Goal of the exercise>
For the data below, give again exactly the lines from the one containing "Ornek uygulama ekran goruntusu guncellendi." through the one containing "-| **Metin** —", both ends included, and no others.

Information provided>
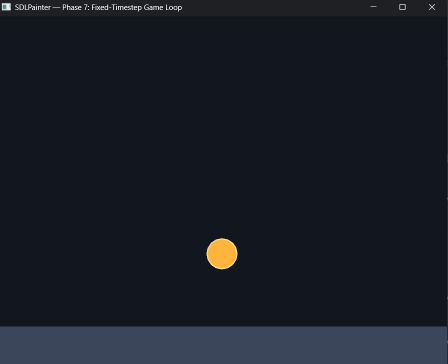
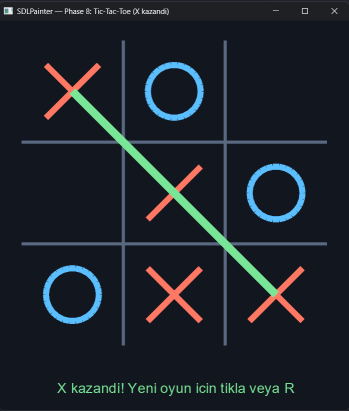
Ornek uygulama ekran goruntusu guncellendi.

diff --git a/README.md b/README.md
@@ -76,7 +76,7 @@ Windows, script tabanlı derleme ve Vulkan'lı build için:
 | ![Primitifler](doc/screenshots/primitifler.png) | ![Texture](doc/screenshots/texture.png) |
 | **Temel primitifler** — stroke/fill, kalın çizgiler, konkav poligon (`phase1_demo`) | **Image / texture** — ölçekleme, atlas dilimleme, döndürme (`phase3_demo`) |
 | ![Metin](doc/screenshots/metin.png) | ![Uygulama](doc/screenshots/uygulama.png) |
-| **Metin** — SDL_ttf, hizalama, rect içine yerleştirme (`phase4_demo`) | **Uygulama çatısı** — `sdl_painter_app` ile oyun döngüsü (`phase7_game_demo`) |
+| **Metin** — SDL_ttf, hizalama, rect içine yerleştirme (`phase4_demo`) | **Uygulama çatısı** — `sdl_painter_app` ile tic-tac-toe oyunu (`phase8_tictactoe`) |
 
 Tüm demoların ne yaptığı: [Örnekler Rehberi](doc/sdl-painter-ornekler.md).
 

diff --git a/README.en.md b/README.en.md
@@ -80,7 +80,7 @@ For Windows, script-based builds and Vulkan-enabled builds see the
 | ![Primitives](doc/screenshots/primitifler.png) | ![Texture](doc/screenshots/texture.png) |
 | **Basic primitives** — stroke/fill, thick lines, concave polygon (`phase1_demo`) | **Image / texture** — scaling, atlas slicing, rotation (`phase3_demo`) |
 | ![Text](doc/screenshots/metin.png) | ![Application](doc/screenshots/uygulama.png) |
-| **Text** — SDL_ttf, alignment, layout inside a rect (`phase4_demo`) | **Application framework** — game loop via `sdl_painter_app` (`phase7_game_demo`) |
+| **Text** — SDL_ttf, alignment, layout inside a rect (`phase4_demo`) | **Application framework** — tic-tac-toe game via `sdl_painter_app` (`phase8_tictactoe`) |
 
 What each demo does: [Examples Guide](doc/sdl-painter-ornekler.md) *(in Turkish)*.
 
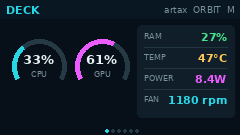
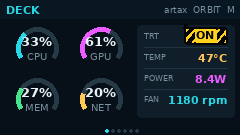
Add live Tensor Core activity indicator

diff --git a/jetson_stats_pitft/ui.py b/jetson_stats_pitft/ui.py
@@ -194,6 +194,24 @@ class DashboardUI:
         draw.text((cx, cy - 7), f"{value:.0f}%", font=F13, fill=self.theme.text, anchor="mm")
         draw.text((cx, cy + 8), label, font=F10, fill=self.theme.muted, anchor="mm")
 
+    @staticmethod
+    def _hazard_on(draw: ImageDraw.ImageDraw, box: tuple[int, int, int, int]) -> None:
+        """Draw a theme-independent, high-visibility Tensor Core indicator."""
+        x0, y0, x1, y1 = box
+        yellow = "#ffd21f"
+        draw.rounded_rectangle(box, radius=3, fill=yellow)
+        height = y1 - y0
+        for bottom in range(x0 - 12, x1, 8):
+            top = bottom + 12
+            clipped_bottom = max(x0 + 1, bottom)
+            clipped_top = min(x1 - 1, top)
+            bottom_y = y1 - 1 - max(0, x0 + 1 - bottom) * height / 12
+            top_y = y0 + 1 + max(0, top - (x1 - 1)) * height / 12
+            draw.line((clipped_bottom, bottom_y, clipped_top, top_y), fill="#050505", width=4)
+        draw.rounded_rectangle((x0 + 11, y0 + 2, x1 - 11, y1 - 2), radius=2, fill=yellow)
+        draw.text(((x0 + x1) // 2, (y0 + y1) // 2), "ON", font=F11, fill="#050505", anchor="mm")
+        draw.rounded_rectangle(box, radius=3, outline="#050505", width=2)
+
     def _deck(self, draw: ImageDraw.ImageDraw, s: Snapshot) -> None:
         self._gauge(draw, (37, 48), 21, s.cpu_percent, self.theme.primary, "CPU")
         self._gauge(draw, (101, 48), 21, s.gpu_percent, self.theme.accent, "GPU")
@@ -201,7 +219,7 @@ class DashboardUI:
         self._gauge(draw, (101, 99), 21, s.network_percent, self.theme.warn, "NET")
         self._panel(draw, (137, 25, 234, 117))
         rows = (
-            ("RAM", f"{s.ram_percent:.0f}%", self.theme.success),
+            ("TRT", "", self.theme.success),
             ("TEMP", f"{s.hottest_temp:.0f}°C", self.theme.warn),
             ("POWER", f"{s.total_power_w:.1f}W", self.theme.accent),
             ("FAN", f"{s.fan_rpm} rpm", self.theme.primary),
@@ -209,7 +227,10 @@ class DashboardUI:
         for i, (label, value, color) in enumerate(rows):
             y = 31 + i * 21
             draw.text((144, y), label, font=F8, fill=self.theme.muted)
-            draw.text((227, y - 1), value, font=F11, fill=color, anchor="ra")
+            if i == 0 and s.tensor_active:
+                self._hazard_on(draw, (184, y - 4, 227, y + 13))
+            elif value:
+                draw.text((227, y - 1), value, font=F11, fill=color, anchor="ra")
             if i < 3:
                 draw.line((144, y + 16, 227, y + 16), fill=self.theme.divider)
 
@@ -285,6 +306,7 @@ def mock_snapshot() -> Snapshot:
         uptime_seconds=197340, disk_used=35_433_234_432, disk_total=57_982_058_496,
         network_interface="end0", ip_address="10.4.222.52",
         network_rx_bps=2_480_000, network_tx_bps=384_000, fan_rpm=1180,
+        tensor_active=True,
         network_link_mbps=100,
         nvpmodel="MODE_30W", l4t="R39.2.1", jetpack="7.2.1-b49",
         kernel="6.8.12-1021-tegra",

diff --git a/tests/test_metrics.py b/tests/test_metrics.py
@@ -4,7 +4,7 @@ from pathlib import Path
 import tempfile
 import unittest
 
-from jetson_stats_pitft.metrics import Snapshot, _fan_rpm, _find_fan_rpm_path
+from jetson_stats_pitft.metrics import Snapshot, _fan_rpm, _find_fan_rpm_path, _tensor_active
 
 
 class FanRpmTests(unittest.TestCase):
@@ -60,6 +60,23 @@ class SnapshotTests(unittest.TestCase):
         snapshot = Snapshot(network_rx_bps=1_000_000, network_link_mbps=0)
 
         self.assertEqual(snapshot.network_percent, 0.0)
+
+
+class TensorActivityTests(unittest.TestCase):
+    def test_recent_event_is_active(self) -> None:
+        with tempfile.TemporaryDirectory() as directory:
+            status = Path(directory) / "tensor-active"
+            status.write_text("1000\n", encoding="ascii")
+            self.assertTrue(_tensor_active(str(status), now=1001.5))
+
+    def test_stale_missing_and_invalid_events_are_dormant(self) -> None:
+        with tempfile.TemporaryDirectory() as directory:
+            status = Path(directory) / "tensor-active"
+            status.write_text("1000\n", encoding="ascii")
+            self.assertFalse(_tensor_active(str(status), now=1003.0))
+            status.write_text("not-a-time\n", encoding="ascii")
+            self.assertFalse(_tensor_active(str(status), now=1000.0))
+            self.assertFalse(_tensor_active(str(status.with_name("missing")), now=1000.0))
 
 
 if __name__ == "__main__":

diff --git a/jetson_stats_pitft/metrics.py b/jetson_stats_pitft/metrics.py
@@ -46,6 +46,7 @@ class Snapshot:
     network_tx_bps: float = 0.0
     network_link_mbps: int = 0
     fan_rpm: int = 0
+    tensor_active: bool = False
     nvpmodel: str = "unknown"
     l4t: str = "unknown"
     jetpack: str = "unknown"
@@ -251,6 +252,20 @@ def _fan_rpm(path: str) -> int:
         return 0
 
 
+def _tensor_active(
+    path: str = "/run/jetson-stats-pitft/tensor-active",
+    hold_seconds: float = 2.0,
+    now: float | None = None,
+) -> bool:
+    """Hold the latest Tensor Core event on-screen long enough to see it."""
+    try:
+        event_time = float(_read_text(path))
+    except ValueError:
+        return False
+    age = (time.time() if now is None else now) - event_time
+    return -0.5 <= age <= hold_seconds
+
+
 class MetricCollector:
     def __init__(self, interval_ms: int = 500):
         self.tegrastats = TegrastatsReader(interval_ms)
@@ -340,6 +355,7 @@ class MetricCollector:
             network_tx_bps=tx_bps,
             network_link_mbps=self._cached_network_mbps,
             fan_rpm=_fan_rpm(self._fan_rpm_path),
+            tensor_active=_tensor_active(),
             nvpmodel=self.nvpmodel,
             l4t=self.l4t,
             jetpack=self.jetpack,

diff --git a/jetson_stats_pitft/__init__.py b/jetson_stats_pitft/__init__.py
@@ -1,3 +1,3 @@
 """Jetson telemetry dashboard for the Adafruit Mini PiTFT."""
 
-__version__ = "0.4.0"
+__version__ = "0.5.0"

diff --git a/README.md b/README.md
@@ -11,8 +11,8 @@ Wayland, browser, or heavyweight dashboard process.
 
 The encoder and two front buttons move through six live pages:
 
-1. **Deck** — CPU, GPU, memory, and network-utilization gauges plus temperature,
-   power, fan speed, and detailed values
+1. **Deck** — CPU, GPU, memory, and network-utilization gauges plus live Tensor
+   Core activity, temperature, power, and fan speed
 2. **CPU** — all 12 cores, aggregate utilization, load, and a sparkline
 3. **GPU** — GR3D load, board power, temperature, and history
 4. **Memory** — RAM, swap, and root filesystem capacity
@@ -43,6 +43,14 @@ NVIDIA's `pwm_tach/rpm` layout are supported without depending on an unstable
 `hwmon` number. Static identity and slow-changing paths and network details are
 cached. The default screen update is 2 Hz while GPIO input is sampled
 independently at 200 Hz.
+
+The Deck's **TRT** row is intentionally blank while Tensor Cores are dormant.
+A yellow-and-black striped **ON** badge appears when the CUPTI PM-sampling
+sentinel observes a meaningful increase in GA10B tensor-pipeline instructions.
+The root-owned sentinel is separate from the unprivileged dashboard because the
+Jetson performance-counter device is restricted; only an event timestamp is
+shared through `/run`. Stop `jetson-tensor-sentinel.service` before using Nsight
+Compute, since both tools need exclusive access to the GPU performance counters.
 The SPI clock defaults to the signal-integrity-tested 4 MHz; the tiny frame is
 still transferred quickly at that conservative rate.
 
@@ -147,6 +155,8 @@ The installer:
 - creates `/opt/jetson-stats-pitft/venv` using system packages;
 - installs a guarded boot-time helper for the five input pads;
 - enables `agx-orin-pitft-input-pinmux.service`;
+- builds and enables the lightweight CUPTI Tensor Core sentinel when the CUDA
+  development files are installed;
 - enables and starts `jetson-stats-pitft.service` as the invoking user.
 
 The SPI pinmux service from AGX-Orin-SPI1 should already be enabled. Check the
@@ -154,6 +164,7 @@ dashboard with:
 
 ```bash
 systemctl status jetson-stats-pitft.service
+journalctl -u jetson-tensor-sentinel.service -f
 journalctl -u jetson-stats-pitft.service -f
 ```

--

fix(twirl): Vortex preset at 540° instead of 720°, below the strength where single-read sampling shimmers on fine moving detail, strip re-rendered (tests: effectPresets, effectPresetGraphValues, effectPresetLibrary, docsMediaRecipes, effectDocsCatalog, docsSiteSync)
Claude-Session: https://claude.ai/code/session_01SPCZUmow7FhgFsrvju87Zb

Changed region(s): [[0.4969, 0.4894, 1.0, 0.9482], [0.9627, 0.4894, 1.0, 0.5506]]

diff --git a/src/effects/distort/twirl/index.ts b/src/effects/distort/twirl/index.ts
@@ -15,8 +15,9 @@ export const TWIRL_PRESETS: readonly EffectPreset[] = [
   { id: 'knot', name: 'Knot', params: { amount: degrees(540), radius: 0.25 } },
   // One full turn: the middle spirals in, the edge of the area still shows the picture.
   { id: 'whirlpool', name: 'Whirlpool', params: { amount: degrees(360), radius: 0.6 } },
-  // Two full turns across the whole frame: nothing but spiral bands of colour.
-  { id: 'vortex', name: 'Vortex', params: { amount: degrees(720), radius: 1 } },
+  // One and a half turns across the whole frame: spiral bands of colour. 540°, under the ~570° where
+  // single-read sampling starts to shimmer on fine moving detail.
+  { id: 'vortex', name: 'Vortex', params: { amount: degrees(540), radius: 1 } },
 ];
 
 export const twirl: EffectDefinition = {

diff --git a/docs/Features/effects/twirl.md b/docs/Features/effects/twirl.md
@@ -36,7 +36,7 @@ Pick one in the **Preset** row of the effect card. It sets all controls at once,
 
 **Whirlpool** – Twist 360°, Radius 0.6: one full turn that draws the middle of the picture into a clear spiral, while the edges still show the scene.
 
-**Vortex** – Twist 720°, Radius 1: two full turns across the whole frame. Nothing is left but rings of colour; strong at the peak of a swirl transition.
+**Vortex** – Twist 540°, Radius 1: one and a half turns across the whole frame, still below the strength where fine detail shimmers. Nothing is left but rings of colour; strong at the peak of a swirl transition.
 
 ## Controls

Answer to this problem>
Ornek uygulama ekran goruntusu guncellendi.

diff --git a/README.md b/README.md
@@ -76,7 +76,7 @@ Windows, script tabanlı derleme ve Vulkan'lı build için:
 | ![Primitifler](doc/screenshots/primitifler.png) | ![Texture](doc/screenshots/texture.png) |
 | **Temel primitifler** — stroke/fill, kalın çizgiler, konkav poligon (`phase1_demo`) | **Image / texture** — ölçekleme, atlas dilimleme, döndürme (`phase3_demo`) |
 | ![Metin](doc/screenshots/metin.png) | ![Uygulama](doc/screenshots/uygulama.png) |
-| **Metin** — SDL_ttf, hizalama, rect içine yerleştirme (`phase4_demo`) | **Uygulama çatısı** — `sdl_painter_app` ile oyun döngüsü (`phase7_game_demo`) |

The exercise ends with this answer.